Four purusharthas or goals of the life be,
So very crystal clear in life undisputedly; 1
Artha getting useful wealth and prosperity,
Finding the meaning for living herein truly; 2
Kama fulfilling desires, acting repeatedly,
It the physical, material desire fulfillment be; 14
Dharma - the foundation of all human goals be,
Refers to obligations, conduct, moral duties; 25
Moksha - the liberation from the web of maya be,
Freedom from the cycles of birth and death clearly; 33
As all the rivers must lead to the sea eventually,
All spiritual paths leading to the same goal finally; 43
And all of the variety of life are created certainly,
By combination of the three Gunas undisputedly. 44
That the backdrop for the Bhagwat Gita surely be,
All three gunas so held to delude the World clearly: 75
World deluded by Three Gunas does not know Me:
Who beyond these Gunas, imperishable does be. 76
If Brahman an infinite ocean, then Atma a wave within be,
Ocean not different from its waves, the waves as ocean be;
They are but one and the same very similar in actuality,
So Brahman and Atma are one and the same in reality. 960
The unique work of Munindra Misra in English rhyme on Hinduism and Hindu culture, provides the global English reader, an understanding of the Sanatan Dharma (Hindu culture).
His works peep into the heart and expression of this fascinating belief system and makes it easy to comprehend and appreciate.
It is a must-read for anyone interested in the Sanatan Dharma or Hindu culture, to the English-speaking Hindu population and anyone studying religion and culture. Misra was honoured with a badge and awarded “Top Viewed Author Award” by Knol – A unit of knowledge of Google in 2011.

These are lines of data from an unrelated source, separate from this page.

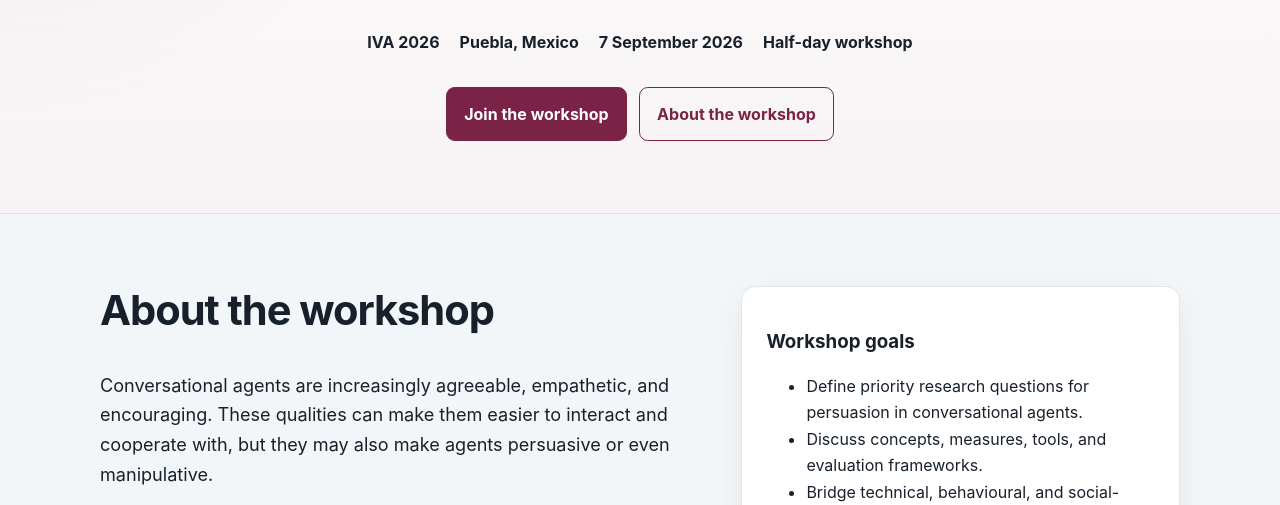
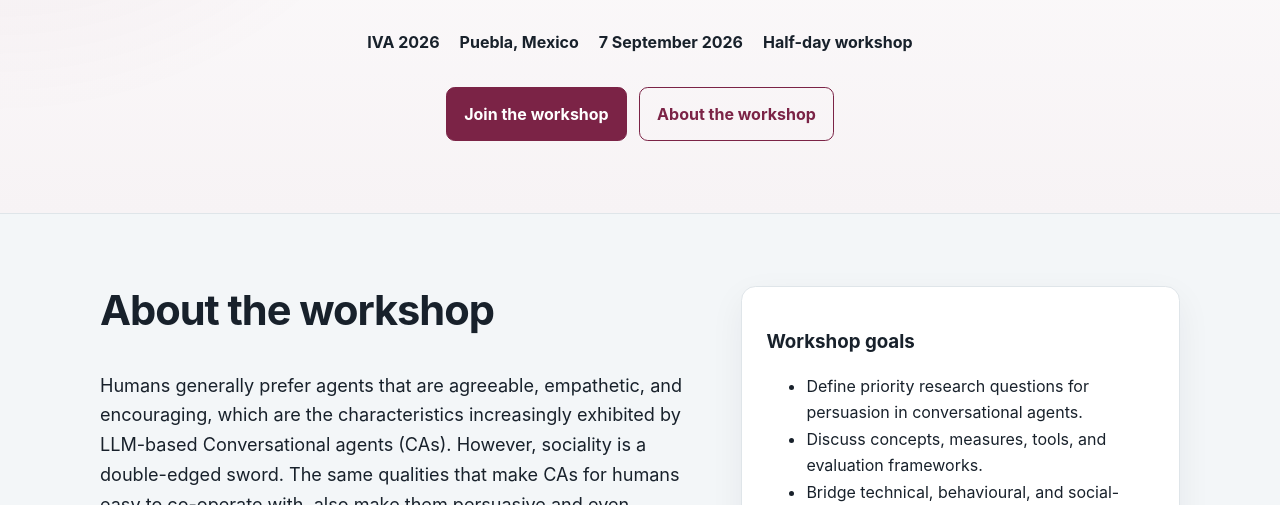
Before and after one commit to JulijaVaitonyte/persuasion-conversational-agents-iva, a plain HTML site: page index.html in a window 1280 px wide. Shown: the part 428-933 px from the top of the page. Drawn offline with Linux system fonts and the light colour scheme; files whose address does not match are found by name.

Commit message:
Update index.html

```diff
--- a/index.html
+++ b/index.html
@@ -42,7 +42,7 @@
       <div class="container two-column">
         <div>
           <h2>About the workshop</h2>
-          <p class="lead">Conversational agents are increasingly agreeable, empathetic, and encouraging. These qualities can make them easier to interact and cooperate with, but they may also make agents persuasive or even manipulative.</p>
+          <p class="lead">Humans generally prefer agents that are agreeable, empathetic, and encouraging, which are the characteristics increasingly exhibited by LLM-based Conversational agents (CAs). However, sociality is a double-edged sword. The same qualities that make CAs for humans easy to co-operate with, also make them persuasive and even manipulative.</p>
           <p>This workshop will bring together researchers from socially interactive agent design and evaluation, machine learning, AI safety, cognitive psychology, neuroscience, sociology, and business and marketing. Through an invited keynote, pre-workshop reflections, and roundtable discussions, participants will identify key challenges, research directions, and methodological building blocks for studying persuasion that emerges through social interaction with conversational agents.</p>
           <p>The workshop will connect ideas shared by registered participants before the event with in-person discussion at IVA 2026. Its central goal is to co-construct a shared research agenda for studying persuasive and potentially harmful patterns in human–agent interaction.</p>
         </div>
```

Here the seven hundred mantra story describes the victory of the Goddess over the Asuras (Madhu-Kaitabha, Mahishasura and Shambha-Nishumbha) - representing the conquest and freedom from the tamsik Mahakali (Chapter 1), rajsik Mahalakshmi (Chapters 2-4) and satvik Mahasaraswati (Chapters 5-13) forces. Her adversaries represent the all-too-human impulses arising from the pursuit of power, possessions, pleasure and from the illusions of self-importance. The Devi, personified as one supreme Goddess and many goddesses, confronts the demons within us - representing the field of human consciousness within each person.
Gita and Ramayana are perhaps the sum total of the fabrics of Hinduism (- a way of life; the 'Sanatan Dharma').
Gita teaches us both metaphysics and practice of disciplined action. It proclaims that life is worth living, teaches how it should be lived and the path to self-realisation. It is the cream of the Upanishads, which themselves are the core of the Four Vedas. The Bhagwat Gita presents practically the easiest spiritual solution to the naughtiest and mightiest mundane problems of human life. Herein Arjun represents a cultured human being besieged by innumerable perplexing situations of life.
The Gita very sweetly and fondly shows the most attractive path for salvation out of it, and thus makes life worth living and finally enables the person to achieve self-realisation.
As the author, Sri Munindra Misra has rightly said in his introduction - "Lord's teachings do not end with what He stated to Arjun. He resides in each of us and so communicates to us through our conscience".